Brief vibrotactile stimulation does not increase cortical oxygen consumption when measured by single inhalation of positron emitting oxygen.
Research output: Contribution to journal › Journal article › Research › peer-review
Vibrotactile stimulation of the hand elicits no increase in oxygen consumption commensurate with the increase in blood flow measured in human sensory cortex. To test the hypothesis that previous failures to detect a proportionate increase in oxygen consumption could be an artefact of the sequential bolus, or three-step, method used to measure this parameter in the human brain in vivo, the authors compared the measurements with the results of a novel single bolus, or one-step, method of measuring oxygen consumption. The time of completion of the three-step method was 40 to 50 minutes, whereas the one-step method lasted only 3 minutes. The baseline whole-brain oxygen consumption averaged 185 +/- 32 micromol hg(-1) min(-1) by the three-step method and 153 +/- 15 micromol hg(-1) min(-1) by the one-step method. Vibrotactile stimulation did not elicit a significant increase in oxygen consumption measured by either method. This finding rejects the hypothesis that failure to detect an increase of oxygen consumption could be an artefact caused by limitations of the method used previously. Conversely, it also rejects the hypothesis that observations of an increase of oxygen consumption by the new method are artefacts caused by limitations of the one-step method.
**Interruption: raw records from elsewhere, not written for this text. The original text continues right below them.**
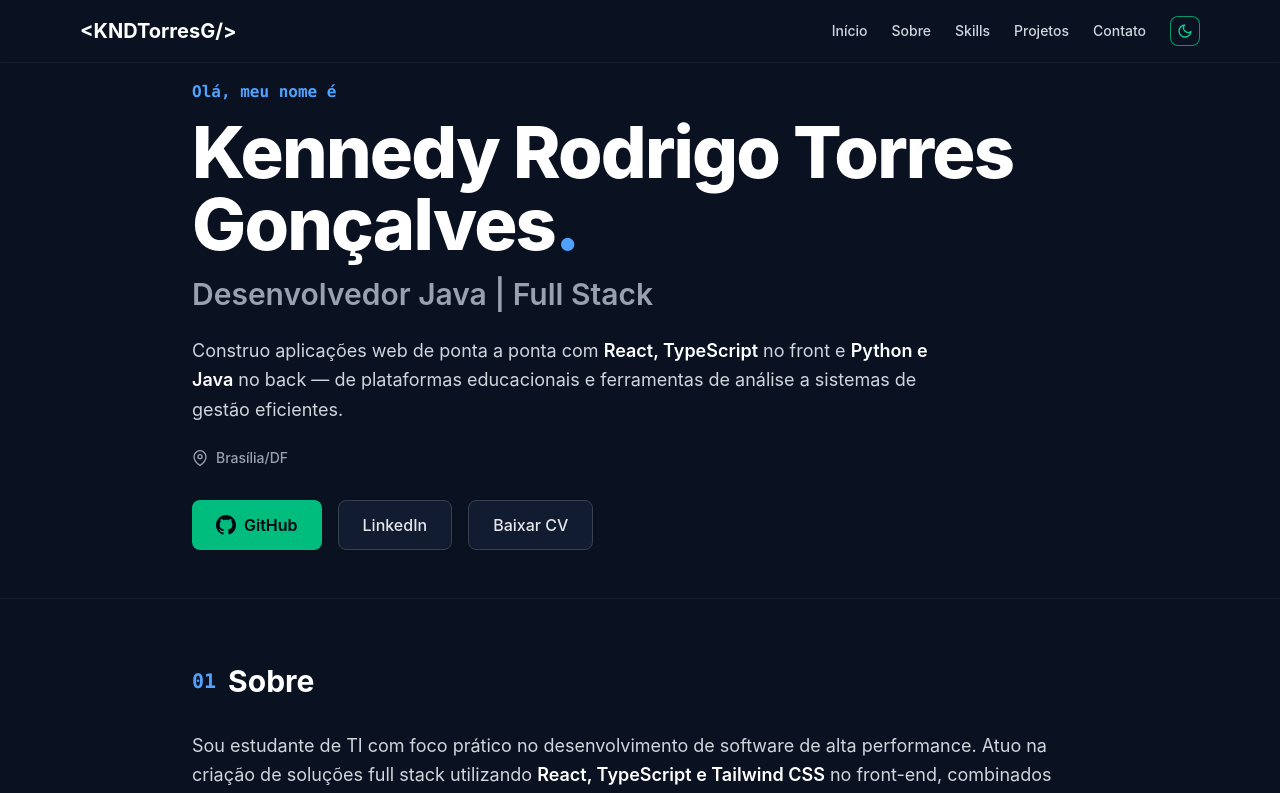
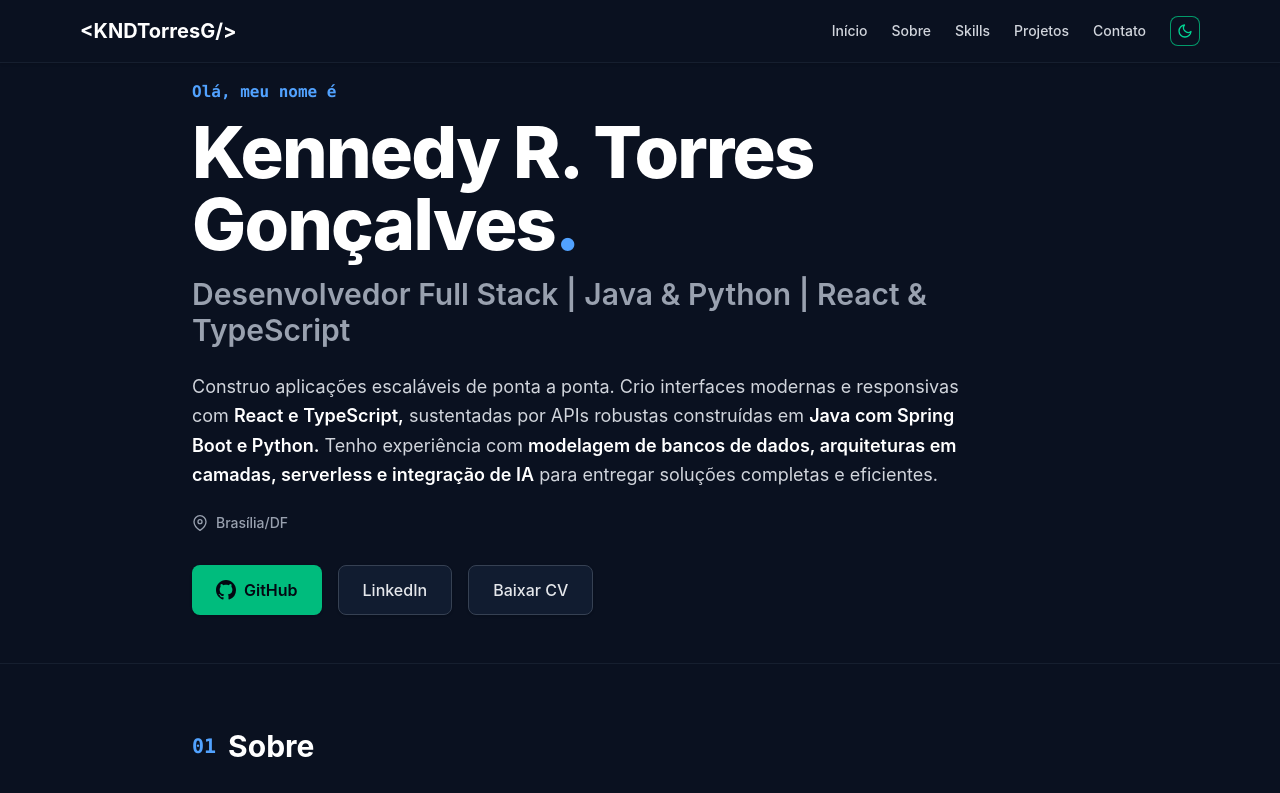
Before and after one commit to Kennedy-Torres/portfolio-kennedy, a React (Vite) app: page / in a window 1280 px wide. Shown: the top 793 px of the page. Built offline with nearby package versions, Linux system fonts and the light colour scheme.

Commit message:
update: alteração no texto da seção Hero

```diff
--- a/src/sections/Hero.tsx
+++ b/src/sections/Hero.tsx
@@ -9,20 +9,20 @@ export function Hero() {
 
         {/* Nome com tipografia expansiva */}
         <h1 className="text-5xl sm:text-7xl font-extrabold text-gray-900 dark:text-white tracking-tight mb-4">
-          Kennedy Rodrigo Torres Gonçalves<span className="text-blue-600 dark:text-blue-400">.</span>
+          Kennedy R. Torres Gonçalves<span className="text-blue-600 dark:text-blue-400">.</span>
         </h1>
 
         {/* Cargo */}
         <h2 className="text-2xl sm:text-3xl font-semibold text-gray-600 dark:text-gray-400 mb-6">
-          Desenvolvedor Java | Full Stack
+          Desenvolvedor Full Stack | Java & Python | React & TypeScript
         </h2>
 
         {/* Resumo com destaques em negrito */}
         <p className="text-gray-600 dark:text-gray-300 text-lg leading-relaxed mb-6 max-w-3xl">
-          Construo aplicações web de ponta a ponta com{" "}
-          <strong className="text-gray-900 dark:text-white font-semibold">React, TypeScript</strong>{" "}
-          no front e <strong className="text-gray-900 dark:text-white font-semibold">Python e Java</strong>{" "}
-          no back — de plataformas educacionais e ferramentas de análise a sistemas de gestão eficientes.
+          Construo aplicações escaláveis de ponta a ponta. Crio interfaces modernas e responsivas com{" "}
+          <strong className="text-gray-900 dark:text-white font-semibold">React e TypeScript,</strong>{" "}
+          sustentadas por APIs robustas construídas em <strong className="text-gray-900 dark:text-white font-semibold">Java com Spring Boot e Python.</strong>{" "}
+          Tenho experiência com <strong className="text-gray-900 dark:text-white font-semibold">modelagem de bancos de dados, arquiteturas em camadas, serverless e integração de IA</strong>{" "} para entregar soluções completas e eficientes.
         </p>
 
         {/* Tag de Localização */}
```
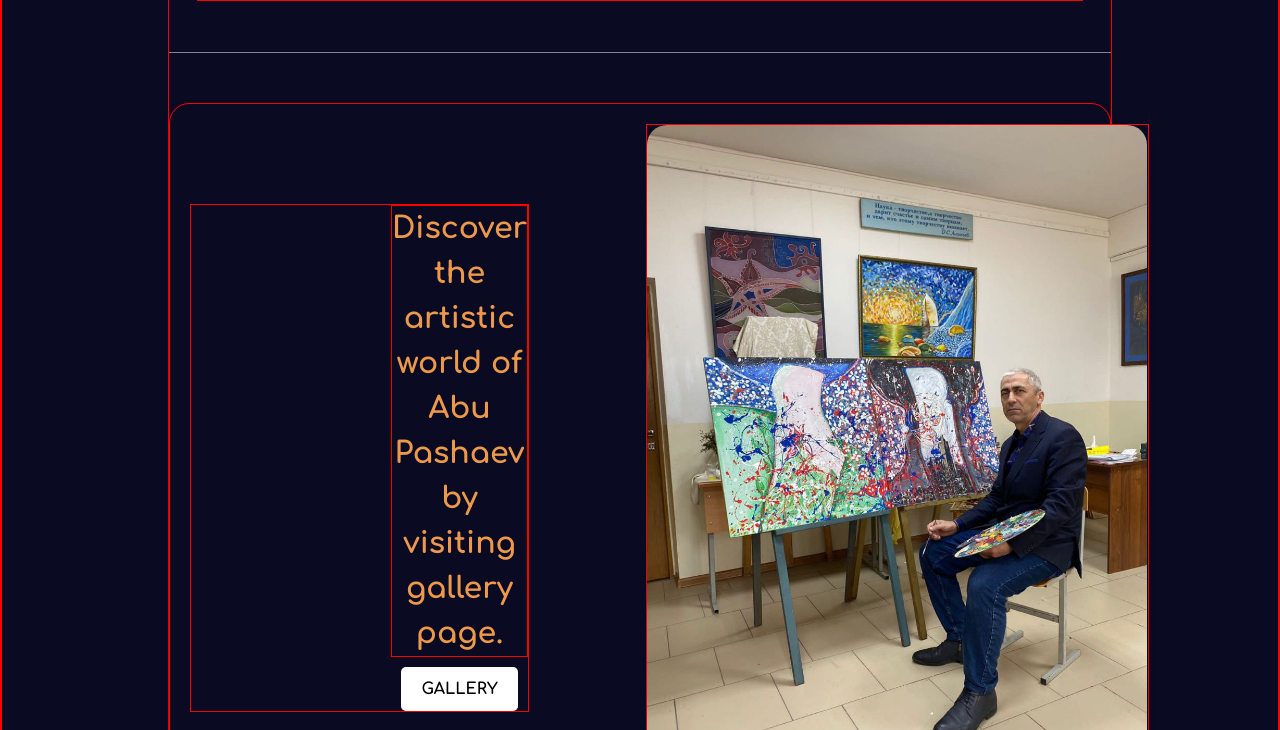
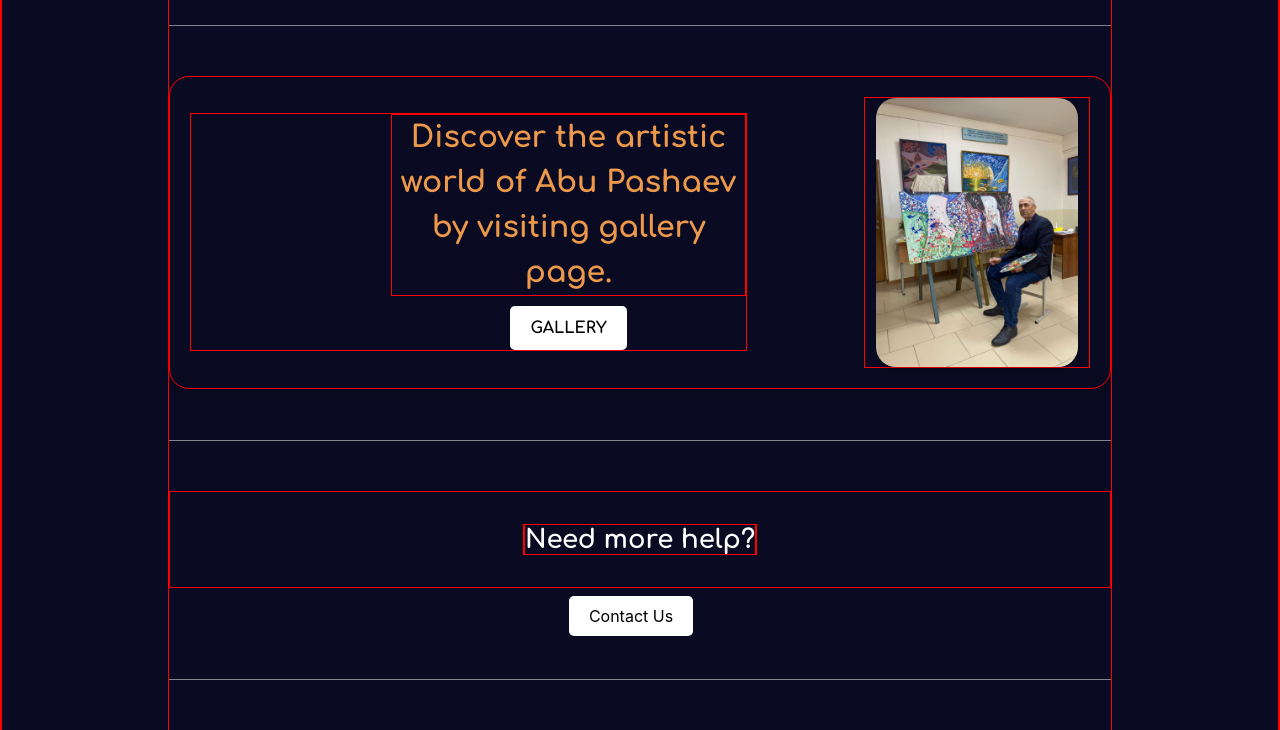
Before and after one commit to Pazzword/Django-Painter-sWeb, a Django app: page / in a window 1280 px wide. Shown: the part 2229-2959 px from the top of the page. Run offline with Django 3.2, Linux system fonts and the light colour scheme; some libraries are stand-ins or nearby versions; some web fonts are replaced.

Commit message:
Front page mobile edit

```diff
--- a/pashaev/static/css/home.css
+++ b/pashaev/static/css/home.css
@@ -141,19 +141,20 @@ div.item:nth-of-type(5) {
 
 
 /* Styles for the image */
-.image {
-    width: 500px; /* Adjust the width as needed */
+.image, .image2 {
+    width: 100%; /* Adjust the width as needed */
+    max-width: 500px; /* Limit the maximum width */
     height: auto;
     border-radius: 20px; /* Adding curved edges */
     box-shadow: 0 4px 8px rgba(0, 0, 0, 0.2); /* Adding professional shadowing */
-    margin-left: 100px;
+    margin: 0 auto; /* Center the image horizontally */
 }
-.image2 {
-    width: 500px; /* Adjust the width as needed */
-    height: auto;
-    border-radius: 20px; /* Adding curved edges */
-    box-shadow: 0 4px 8px rgba(0, 0, 0, 0.2); /* Adding professional shadowing */
-    margin-right: 1px;
+
+@media screen and (min-width: 768px) {
+    .image, .image2 {
+        width: 90%; /* Adjust the width for larger screens */
+        margin: 0; /* Reset margin for larger screens */
+    }
 }
 
 /* Styles for the bold text and explore button */
@@ -162,7 +163,7 @@ div.item:nth-of-type(5) {
     font-weight: bold;
     text-align: center;
     margin-bottom: 10px; /* Add space between text and button */
-    margin-right: 200px;
+
 }
 .text2 {
     text-align: center;
```
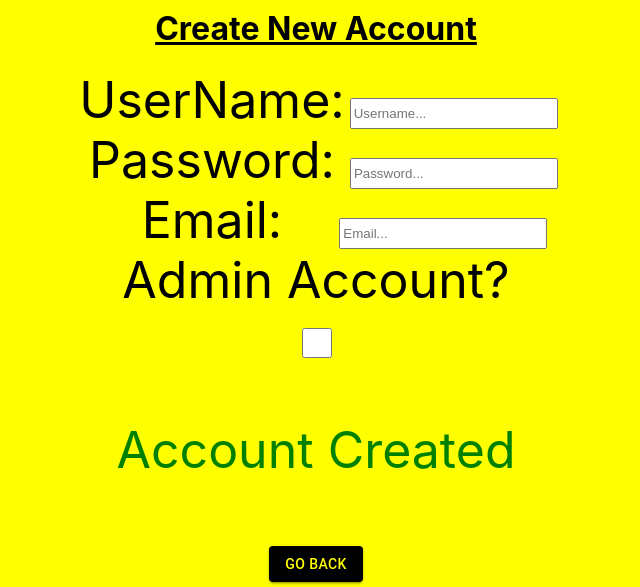
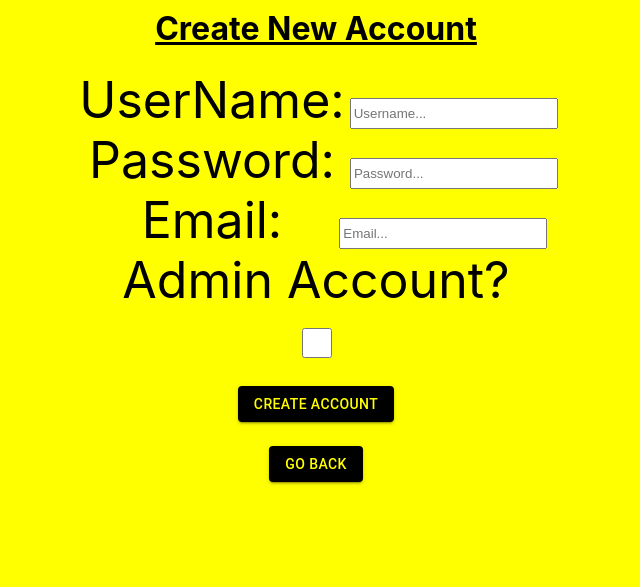
Before and after one commit to Kainthekiller/MVP_FrontEnd, a React (Create React App) app: page /CreateNewAccount in a window 1280 px wide. Shown: the part 346-933 px from the top of the page, without its empty margins (324-964 px from the left). After the commit the page ends 836 px from the top, so only its background shows below. Built offline with nearby package versions, Linux system fonts and the light colour scheme; no server answers.

Commit message:
Save Got Login To Work With Database

```diff
--- a/src/App.js
+++ b/src/App.js
@@ -9,13 +9,13 @@ import CreateNewAccount from "./Pages/CreateNewAccount";
 
 function App() {
     const URL = "http://localhost:8080/PMCS"
-
+    const URLAccount = "http://localhost:8080/Account"
     //Use State
     //Login States
     const [aUserLoggedIn, setaUserLoggedIn] = useState(false);
     const [userLogedIn, setUserLoggedIn] = useState("") // Admin, Guest, Regular User
     const [authenticatedUser, setAuthenticatedUser] = useState(false)
-
+    const [userData, setUserData] = useState({})
     //ALL TM State
     const [allTM, setAllTM] = useState([])
     const [TMSearch, setTMSearch] = useState([])
@@ -43,6 +43,27 @@ useEffect(() => {
          axios.get(URL + "/byEquipmentName/" + name)
         setTMSearch(response.data)
     }
+    async function postNewAccount(data)
+    {
+        await  axios.post(URLAccount, data)
+
+    }
+
+    async function authenticateLogin(username, password)
+    {
+        const response = await
+       axios.get(URLAccount + "/LookUpAccount/" + username + "/" + password )
+        setUserData(response.data)
+
+        setaUserLoggedIn(true)
+    }
+
+    useEffect(() =>
+    {
+        setUserLoggedIn(userData.username)
+        setAuthenticatedUser(userData.admin)
+        console.log(userData.username)
+    }, [userData])
 
 
 
@@ -68,6 +89,7 @@ useEffect(() => {
                                              setaUserLoggedIn={setaUserLoggedIn}
                                              authenticatedUser={authenticatedUser}
                                              setAuthenticatedUser={setAuthenticatedUser}
+                                             authenticateLogin={authenticateLogin}
                      />}/>
 
               <Route path={"/SeeAllTm"}
@@ -93,6 +115,8 @@ useEffect(() => {
                          authenticatedUser={authenticatedUser}
                          TMSearch={TMSearch}
                          searchTM={searchTM}
+                         postNewAccount={postNewAccount}
+
                      />}/>
 
           </Routes>
--- a/src/Pages/CreateNewAccount.js
+++ b/src/Pages/CreateNewAccount.js
@@ -1,6 +1,7 @@
 import React, {useState} from "react";
 import "../StyleSheet/CreateNewAccount.css"
-import {Button, colors} from "@mui/material";
+import {Button} from "@mui/material";
+import {Link} from "react-router-dom";
 function CreateNewAccount(props)
 {
     //Use State
@@ -11,6 +12,19 @@ const [admin, setAdmin] = useState(false);
 const [accountCreated, setAccountCreated] = useState(false)
     //Custom Method
 
+    function handleSubmit(e)
+    {
+        e.preventDefault()
+        const data = {
+           username: username,
+           password: password,
+           email: email,
+           admin: admin
+       }
+       setAccountCreated(true);
+       props.postNewAccount(data)
+    }
+
     //Main
     return (
         <>
@@ -19,7 +33,7 @@ const [accountCreated, setAccountCreated] = useState(false)
             </div>
             <h1 style={{textAlign: "center", textDecoration: "underline"}}>Create New Account</h1>
             <div className={"InputFormsPost"}>
-            <form style={{textAlign: "center", }}>
+            <form onSubmit={(e) => handleSubmit(e)} style={{textAlign: "center", }}>
                 <span style={{margin: 5}}>
            UserName:
                 </span>
@@ -55,19 +69,20 @@ const [accountCreated, setAccountCreated] = useState(false)
                 onChange={(e) => setAdmin(e.target.checked)}
                 />
                 </div>
-                {accountCreated ?
+                {!accountCreated ?
                     <div>
-                <Button sx={{backgroundColor: "Black", color: "yellow"}} variant={"contained"}>Create Account</Button>
+                <Button type={"submit"} sx={{backgroundColor: "Black", color: "yellow"}} variant={"contained"}>Create Account</Button>
                         <br/>
-                        <Button sx={{backgroundColor: "black", color: "yellow"}} variant={"contained"}>Go Back</Button>
                     </div>
                         :
 
                     <div>
                     <p style={{color: "green"}}>Account Created</p>
-                    <Button sx={{backgroundColor: "black", color: "yellow"}} variant={"contained"}>Go Back</Button>
                     </div>}
             </form>
+                <div style={{textAlign: "center"}}>
+                <Link style={{color: "inherit"}} to={"/Login"}><Button sx={{backgroundColor: "black", color: "yellow"}} variant={"contained"}>Go Back</Button></Link>
+                </div>
             </div>
         </>
     )
--- a/src/Pages/Login.js
+++ b/src/Pages/Login.js
@@ -17,18 +17,18 @@ function Login(props)
     //Custom Method
     function handleLogin(e)
     {
-
-        if (userName === "admin" && password === "password")
-        {
-            console.log("Click")
-            props.setAuthenticatedUser(true);
-            props.setUserLoggedIn("admin")
-            props.setaUserLoggedIn(true)
-            setUserName("")
-            setPassword("")
-            return;
-        }
-        alert("Invalid UserName and Or Password")
+        e.preventDefault()
+        // if (userName === "admin" && password === "password")
+        // {
+        //     console.log("Click")
+        //     props.setAuthenticatedUser(true);
+        //     props.setUserLoggedIn("admin")
+        //     props.setaUserLoggedIn(true)
+        //     setUserName("")
+        //     setPassword("")
+        //     return;
+        // }
+        props.authenticateLogin(userName, password)
         setUserName("")
         setPassword("")
 
```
|Journal||Journal of Cerebral Blood Flow and Metabolism|
|Number of pages||5|
|Publication status||Published - 1999|